Dataset content —
Segment Open

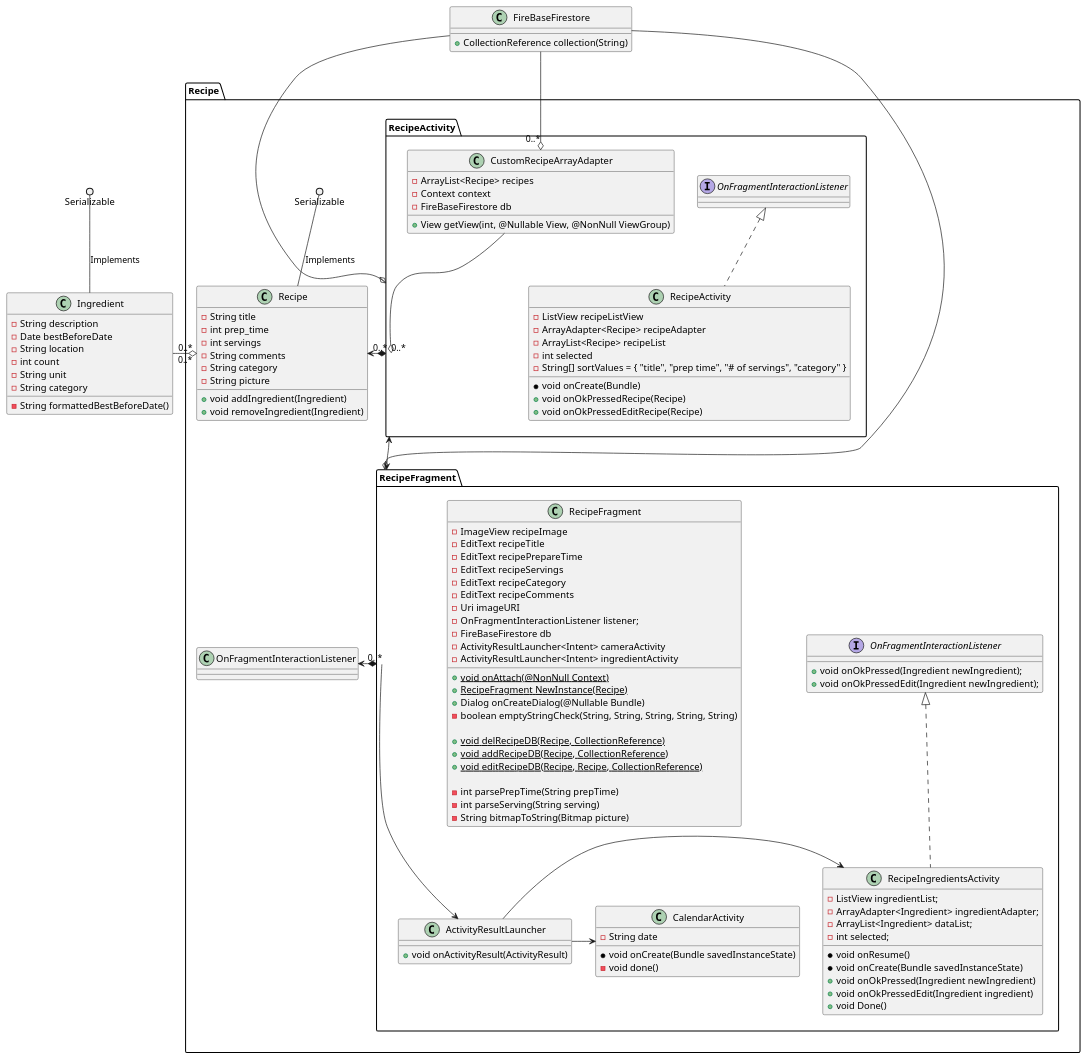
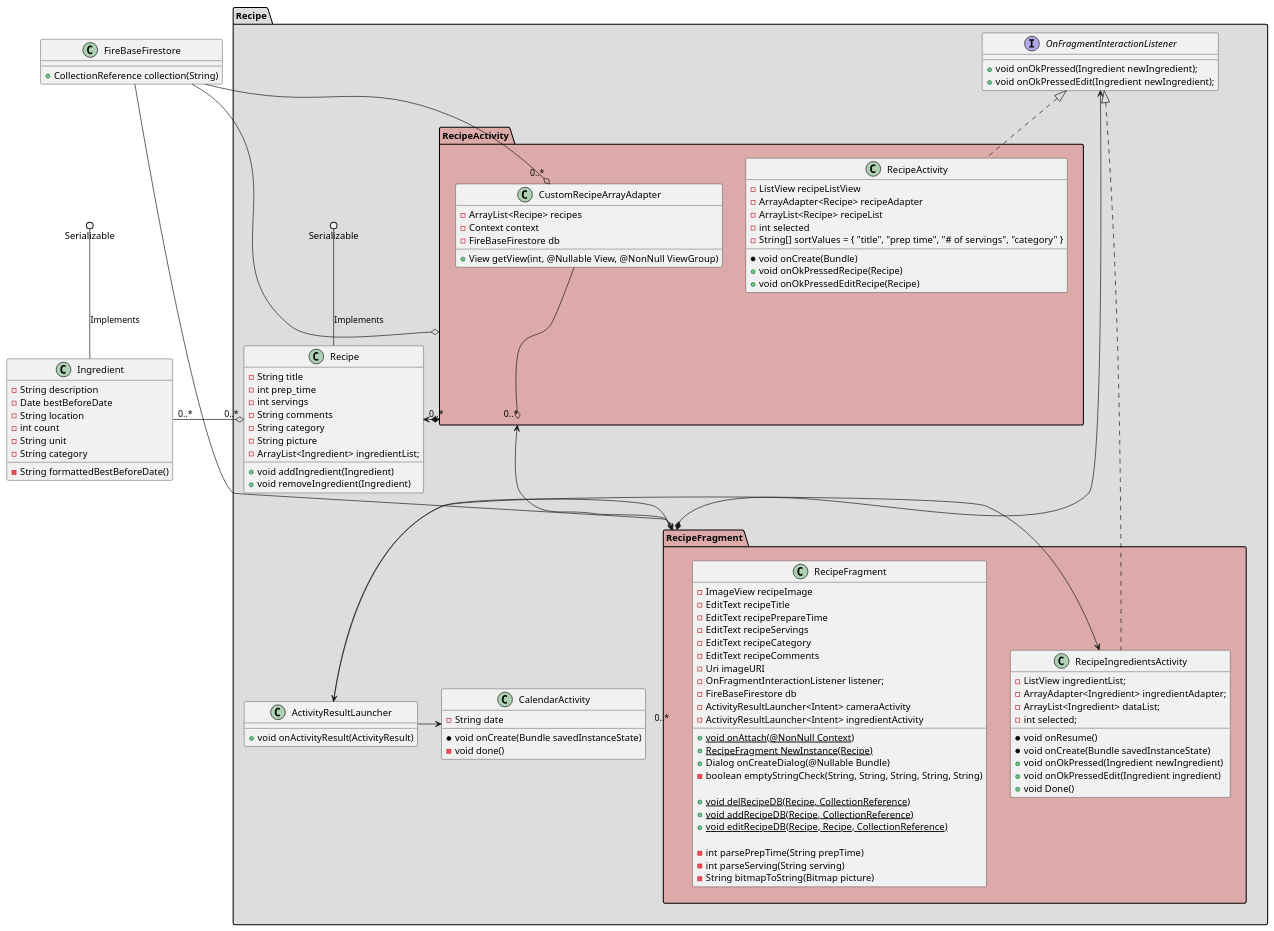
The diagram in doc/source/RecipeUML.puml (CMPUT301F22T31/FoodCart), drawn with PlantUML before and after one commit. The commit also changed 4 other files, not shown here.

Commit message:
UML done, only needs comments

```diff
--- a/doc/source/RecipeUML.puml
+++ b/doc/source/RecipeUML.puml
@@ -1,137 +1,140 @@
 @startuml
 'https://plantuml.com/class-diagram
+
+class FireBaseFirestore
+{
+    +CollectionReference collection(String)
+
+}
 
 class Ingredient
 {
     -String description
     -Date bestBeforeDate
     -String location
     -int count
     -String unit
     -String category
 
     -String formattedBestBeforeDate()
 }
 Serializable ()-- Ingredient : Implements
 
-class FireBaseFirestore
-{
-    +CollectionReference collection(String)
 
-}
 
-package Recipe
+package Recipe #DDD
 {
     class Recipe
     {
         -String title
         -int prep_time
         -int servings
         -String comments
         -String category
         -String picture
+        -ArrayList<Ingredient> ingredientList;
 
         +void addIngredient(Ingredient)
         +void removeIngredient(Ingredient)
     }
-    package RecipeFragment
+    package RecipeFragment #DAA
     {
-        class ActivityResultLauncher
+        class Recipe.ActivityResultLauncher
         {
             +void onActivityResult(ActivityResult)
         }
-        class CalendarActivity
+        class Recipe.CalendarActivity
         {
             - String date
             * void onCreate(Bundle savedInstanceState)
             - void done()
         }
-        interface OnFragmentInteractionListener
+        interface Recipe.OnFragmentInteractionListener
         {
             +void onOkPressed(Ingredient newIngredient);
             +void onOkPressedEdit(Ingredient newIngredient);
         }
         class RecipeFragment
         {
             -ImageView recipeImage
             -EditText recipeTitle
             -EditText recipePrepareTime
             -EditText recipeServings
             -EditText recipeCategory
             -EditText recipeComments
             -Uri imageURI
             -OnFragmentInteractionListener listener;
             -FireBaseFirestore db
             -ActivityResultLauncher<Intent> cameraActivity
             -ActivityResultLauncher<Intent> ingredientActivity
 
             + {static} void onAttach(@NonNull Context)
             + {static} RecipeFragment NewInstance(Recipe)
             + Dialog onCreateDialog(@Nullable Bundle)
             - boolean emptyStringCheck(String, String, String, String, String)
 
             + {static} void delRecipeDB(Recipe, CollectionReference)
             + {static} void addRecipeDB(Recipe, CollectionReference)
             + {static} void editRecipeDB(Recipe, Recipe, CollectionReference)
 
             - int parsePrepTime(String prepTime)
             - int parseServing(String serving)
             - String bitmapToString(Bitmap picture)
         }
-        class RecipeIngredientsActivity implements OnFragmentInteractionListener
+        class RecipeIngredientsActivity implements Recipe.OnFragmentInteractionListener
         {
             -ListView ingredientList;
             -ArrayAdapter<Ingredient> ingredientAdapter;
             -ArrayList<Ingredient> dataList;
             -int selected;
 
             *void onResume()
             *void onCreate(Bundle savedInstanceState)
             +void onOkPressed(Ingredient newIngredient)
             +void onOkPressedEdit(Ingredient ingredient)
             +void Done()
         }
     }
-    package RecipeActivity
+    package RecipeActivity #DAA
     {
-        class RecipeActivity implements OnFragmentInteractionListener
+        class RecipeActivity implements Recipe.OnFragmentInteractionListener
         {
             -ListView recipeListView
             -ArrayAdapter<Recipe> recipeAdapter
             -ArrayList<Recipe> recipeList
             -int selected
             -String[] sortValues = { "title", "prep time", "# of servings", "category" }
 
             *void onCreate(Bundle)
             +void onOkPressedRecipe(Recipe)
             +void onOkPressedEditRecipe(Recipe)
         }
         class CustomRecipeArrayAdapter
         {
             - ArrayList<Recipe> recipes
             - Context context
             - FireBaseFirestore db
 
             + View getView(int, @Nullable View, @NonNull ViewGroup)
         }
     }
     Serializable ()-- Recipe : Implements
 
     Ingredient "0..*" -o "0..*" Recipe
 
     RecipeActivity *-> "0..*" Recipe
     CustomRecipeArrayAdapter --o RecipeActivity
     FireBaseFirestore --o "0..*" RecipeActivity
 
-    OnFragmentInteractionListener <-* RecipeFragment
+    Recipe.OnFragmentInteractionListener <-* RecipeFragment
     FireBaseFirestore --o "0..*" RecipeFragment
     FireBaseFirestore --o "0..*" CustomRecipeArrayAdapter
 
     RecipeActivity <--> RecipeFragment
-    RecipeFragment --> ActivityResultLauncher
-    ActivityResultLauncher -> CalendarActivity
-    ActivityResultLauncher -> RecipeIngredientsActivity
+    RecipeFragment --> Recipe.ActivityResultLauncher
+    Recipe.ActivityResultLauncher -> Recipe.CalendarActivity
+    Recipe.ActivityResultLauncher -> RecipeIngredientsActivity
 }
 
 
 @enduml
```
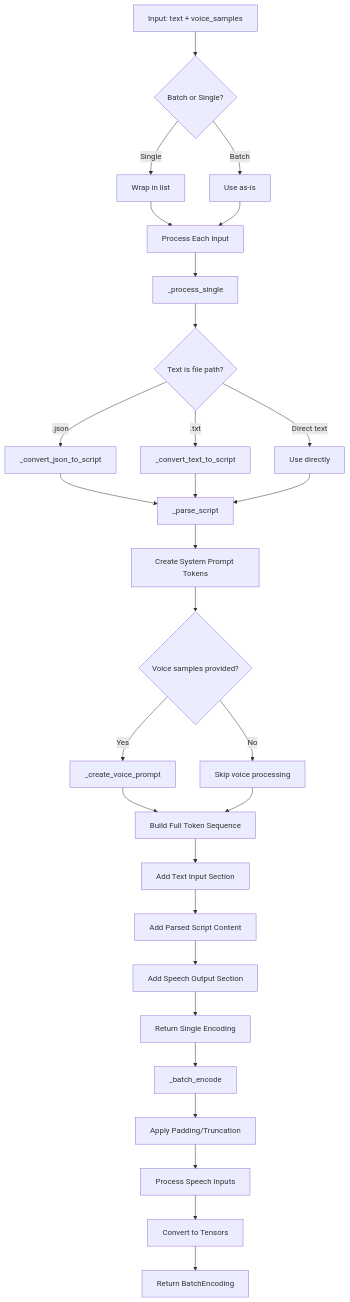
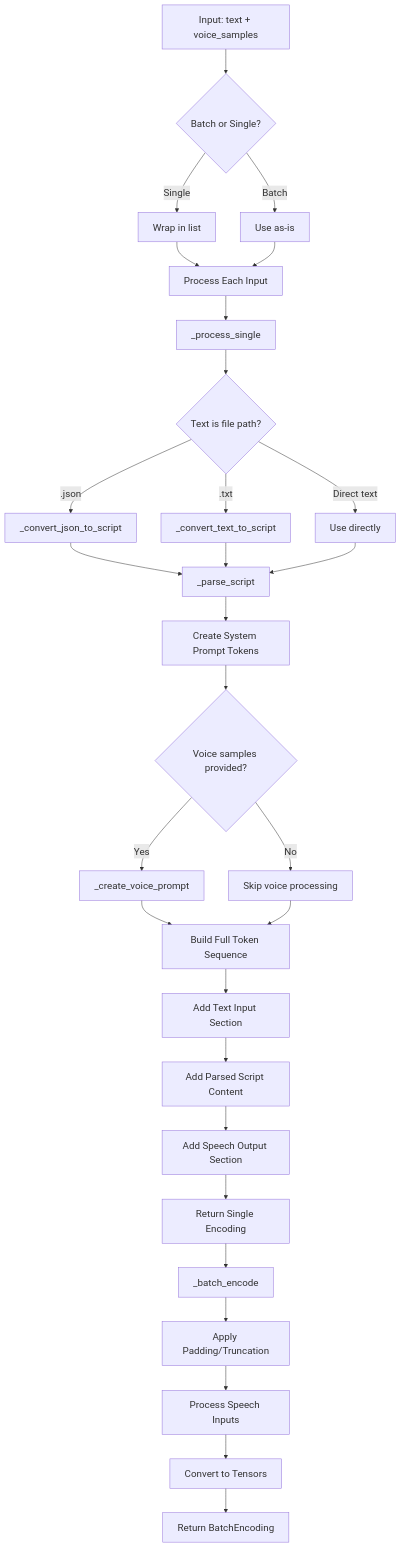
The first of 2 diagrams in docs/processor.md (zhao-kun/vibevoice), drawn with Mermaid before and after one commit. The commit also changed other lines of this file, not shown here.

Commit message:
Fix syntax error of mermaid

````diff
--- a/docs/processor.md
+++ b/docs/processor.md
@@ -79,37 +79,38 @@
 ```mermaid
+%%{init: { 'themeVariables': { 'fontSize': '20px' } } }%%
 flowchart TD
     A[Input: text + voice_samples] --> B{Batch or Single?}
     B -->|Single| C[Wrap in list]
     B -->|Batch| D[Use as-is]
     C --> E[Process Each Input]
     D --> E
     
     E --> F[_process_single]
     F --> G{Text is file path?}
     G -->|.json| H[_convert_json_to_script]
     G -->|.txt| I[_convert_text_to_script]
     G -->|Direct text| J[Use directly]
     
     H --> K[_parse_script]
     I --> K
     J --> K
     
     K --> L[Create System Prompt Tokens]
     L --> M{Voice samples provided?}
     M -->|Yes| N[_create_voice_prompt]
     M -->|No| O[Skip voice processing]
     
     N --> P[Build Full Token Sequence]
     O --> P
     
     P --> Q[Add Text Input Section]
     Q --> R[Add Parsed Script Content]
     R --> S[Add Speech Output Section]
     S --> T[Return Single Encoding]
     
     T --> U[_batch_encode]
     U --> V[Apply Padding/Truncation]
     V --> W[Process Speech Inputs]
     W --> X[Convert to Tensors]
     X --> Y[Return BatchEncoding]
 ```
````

Segment Closed

Restating the data word for word is the task, and pictures are to be omitted.

Exercise answer —
The diagram in doc/source/RecipeUML.puml (CMPUT301F22T31/FoodCart), drawn with PlantUML before and after one commit. The commit also changed 4 other files, not shown here.

Commit message:
UML done, only needs comments

```diff
--- a/doc/source/RecipeUML.puml
+++ b/doc/source/RecipeUML.puml
@@ -1,137 +1,140 @@
 @startuml
 'https://plantuml.com/class-diagram
+
+class FireBaseFirestore
+{
+    +CollectionReference collection(String)
+
+}
 
 class Ingredient
 {
     -String description
     -Date bestBeforeDate
     -String location
     -int count
     -String unit
     -String category
 
     -String formattedBestBeforeDate()
 }
 Serializable ()-- Ingredient : Implements
 
-class FireBaseFirestore
-{
-    +CollectionReference collection(String)
 
-}
 
-package Recipe
+package Recipe #DDD
 {
     class Recipe
     {
         -String title
         -int prep_time
         -int servings
         -String comments
         -String category
         -String picture
+        -ArrayList<Ingredient> ingredientList;
 
         +void addIngredient(Ingredient)
         +void removeIngredient(Ingredient)
     }
-    package RecipeFragment
+    package RecipeFragment #DAA
     {
-        class ActivityResultLauncher
+        class Recipe.ActivityResultLauncher
         {
             +void onActivityResult(ActivityResult)
         }
-        class CalendarActivity
+        class Recipe.CalendarActivity
         {
             - String date
             * void onCreate(Bundle savedInstanceState)
             - void done()
         }
-        interface OnFragmentInteractionListener
+        interface Recipe.OnFragmentInteractionListener
         {
             +void onOkPressed(Ingredient newIngredient);
             +void onOkPressedEdit(Ingredient newIngredient);
         }
         class RecipeFragment
         {
             -ImageView recipeImage
             -EditText recipeTitle
             -EditText recipePrepareTime
             -EditText recipeServings
             -EditText recipeCategory
             -EditText recipeComments
             -Uri imageURI
             -OnFragmentInteractionListener listener;
             -FireBaseFirestore db
             -ActivityResultLauncher<Intent> cameraActivity
             -ActivityResultLauncher<Intent> ingredientActivity
 
             + {static} void onAttach(@NonNull Context)
             + {static} RecipeFragment NewInstance(Recipe)
             + Dialog onCreateDialog(@Nullable Bundle)
             - boolean emptyStringCheck(String, String, String, String, String)
 
             + {static} void delRecipeDB(Recipe, CollectionReference)
             + {static} void addRecipeDB(Recipe, CollectionReference)
             + {static} void editRecipeDB(Recipe, Recipe, CollectionReference)
 
             - int parsePrepTime(String prepTime)
             - int parseServing(String serving)
             - String bitmapToString(Bitmap picture)
         }
-        class RecipeIngredientsActivity implements OnFragmentInteractionListener
+        class RecipeIngredientsActivity implements Recipe.OnFragmentInteractionListener
         {
             -ListView ingredientList;
             -ArrayAdapter<Ingredient> ingredientAdapter;
             -ArrayList<Ingredient> dataList;
             -int selected;
 
             *void onResume()
             *void onCreate(Bundle savedInstanceState)
             +void onOkPressed(Ingredient newIngredient)
             +void onOkPressedEdit(Ingredient ingredient)
             +void Done()
         }
     }
-    package RecipeActivity
+    package RecipeActivity #DAA
     {
-        class RecipeActivity implements OnFragmentInteractionListener
+        class RecipeActivity implements Recipe.OnFragmentInteractionListener
         {
             -ListView recipeListView
             -ArrayAdapter<Recipe> recipeAdapter
             -ArrayList<Recipe> recipeList
             -int selected
             -String[] sortValues = { "title", "prep time", "# of servings", "category" }
 
             *void onCreate(Bundle)
             +void onOkPressedRecipe(Recipe)
             +void onOkPressedEditRecipe(Recipe)
         }
         class CustomRecipeArrayAdapter
         {
             - ArrayList<Recipe> recipes
             - Context context
             - FireBaseFirestore db
 
             + View getView(int, @Nullable View, @NonNull ViewGroup)
         }
     }
     Serializable ()-- Recipe : Implements
 
     Ingredient "0..*" -o "0..*" Recipe
 
     RecipeActivity *-> "0..*" Recipe
     CustomRecipeArrayAdapter --o RecipeActivity
     FireBaseFirestore --o "0..*" RecipeActivity
 
-    OnFragmentInteractionListener <-* RecipeFragment
+    Recipe.OnFragmentInteractionListener <-* RecipeFragment
     FireBaseFirestore --o "0..*" RecipeFragment
     FireBaseFirestore --o "0..*" CustomRecipeArrayAdapter
 
     RecipeActivity <--> RecipeFragment
-    RecipeFragment --> ActivityResultLauncher
-    ActivityResultLauncher -> CalendarActivity
-    ActivityResultLauncher -> RecipeIngredientsActivity
+    RecipeFragment --> Recipe.ActivityResultLauncher
+    Recipe.ActivityResultLauncher -> Recipe.CalendarActivity
+    Recipe.ActivityResultLauncher -> RecipeIngredientsActivity
 }
 
 
 @enduml
```
The first of 2 diagrams in docs/processor.md (zhao-kun/vibevoice), drawn with Mermaid before and after one commit. The commit also changed other lines of this file, not shown here.

Commit message:
Fix syntax error of mermaid

````diff
--- a/docs/processor.md
+++ b/docs/processor.md
@@ -79,37 +79,38 @@
 ```mermaid
+%%{init: { 'themeVariables': { 'fontSize': '20px' } } }%%
 flowchart TD
     A[Input: text + voice_samples] --> B{Batch or Single?}
     B -->|Single| C[Wrap in list]
     B -->|Batch| D[Use as-is]
     C --> E[Process Each Input]
     D --> E
     
     E --> F[_process_single]
     F --> G{Text is file path?}
     G -->|.json| H[_convert_json_to_script]
     G -->|.txt| I[_convert_text_to_script]
     G -->|Direct text| J[Use directly]
     
     H --> K[_parse_script]
     I --> K
     J --> K
     
     K --> L[Create System Prompt Tokens]
     L --> M{Voice samples provided?}
     M -->|Yes| N[_create_voice_prompt]
     M -->|No| O[Skip voice processing]
     
     N --> P[Build Full Token Sequence]
     O --> P
     
     P --> Q[Add Text Input Section]
     Q --> R[Add Parsed Script Content]
     R --> S[Add Speech Output Section]
     S --> T[Return Single Encoding]
     
     T --> U[_batch_encode]
     U --> V[Apply Padding/Truncation]
     V --> W[Process Speech Inputs]
     W --> X[Convert to Tensors]
     X --> Y[Return BatchEncoding]
 ```
````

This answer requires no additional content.